**TASK GOAL:**
Scan the records below and copy every line that contains the string "class".

*** EXTRACTED MATERIAL ***

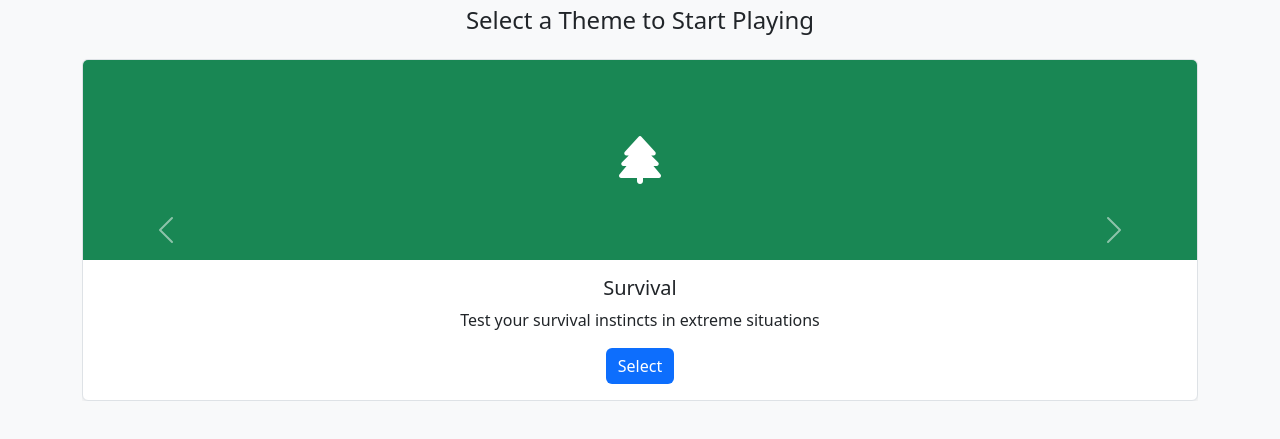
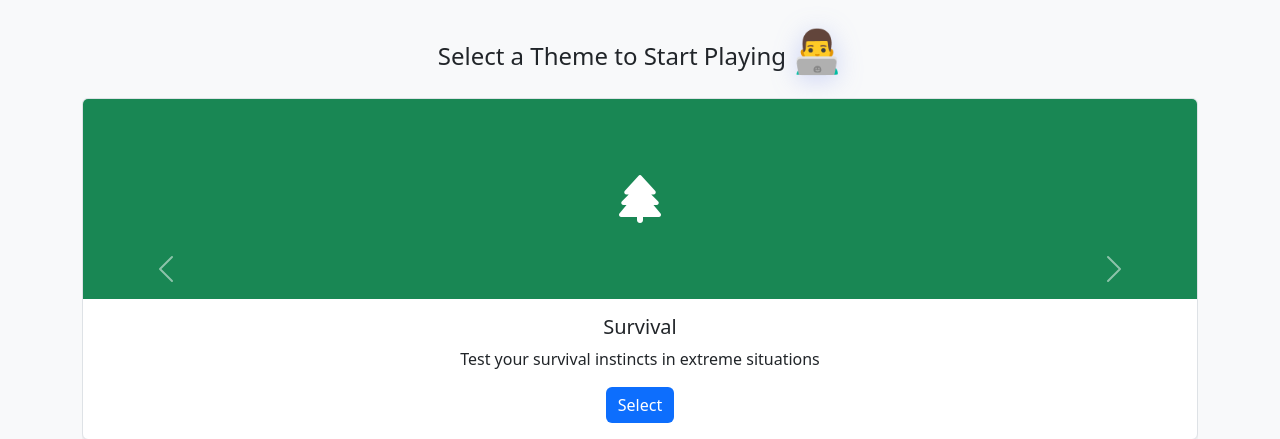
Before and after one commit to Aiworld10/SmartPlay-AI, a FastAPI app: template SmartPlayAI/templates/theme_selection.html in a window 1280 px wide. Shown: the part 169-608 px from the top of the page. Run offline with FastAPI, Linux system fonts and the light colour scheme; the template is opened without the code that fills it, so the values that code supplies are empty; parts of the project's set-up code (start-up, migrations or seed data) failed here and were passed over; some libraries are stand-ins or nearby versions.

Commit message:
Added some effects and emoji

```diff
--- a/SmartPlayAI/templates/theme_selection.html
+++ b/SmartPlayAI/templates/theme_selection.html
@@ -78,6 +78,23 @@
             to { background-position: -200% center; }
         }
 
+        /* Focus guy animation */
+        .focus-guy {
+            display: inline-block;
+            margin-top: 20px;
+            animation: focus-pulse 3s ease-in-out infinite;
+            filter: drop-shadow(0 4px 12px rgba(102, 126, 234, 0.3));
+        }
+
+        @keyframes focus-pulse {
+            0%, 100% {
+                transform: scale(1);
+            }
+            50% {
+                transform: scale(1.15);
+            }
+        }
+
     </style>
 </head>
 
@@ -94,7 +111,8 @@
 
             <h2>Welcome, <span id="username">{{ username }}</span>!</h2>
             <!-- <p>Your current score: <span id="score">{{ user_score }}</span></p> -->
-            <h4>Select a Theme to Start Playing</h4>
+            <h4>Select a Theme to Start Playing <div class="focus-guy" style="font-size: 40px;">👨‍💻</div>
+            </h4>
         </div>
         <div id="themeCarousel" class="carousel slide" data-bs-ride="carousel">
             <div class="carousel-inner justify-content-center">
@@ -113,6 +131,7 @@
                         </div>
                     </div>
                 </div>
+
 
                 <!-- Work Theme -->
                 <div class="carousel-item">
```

*** End of EXTRACTED MATERIAL ***

**FINAL ANSWER:**
+            <h4>Select a Theme to Start Playing <div class="focus-guy" style="font-size: 40px;">👨‍💻</div>
         <div id="themeCarousel" class="carousel slide" data-bs-ride="carousel">
             <div class="carousel-inner justify-content-center">
                 <div class="carousel-item">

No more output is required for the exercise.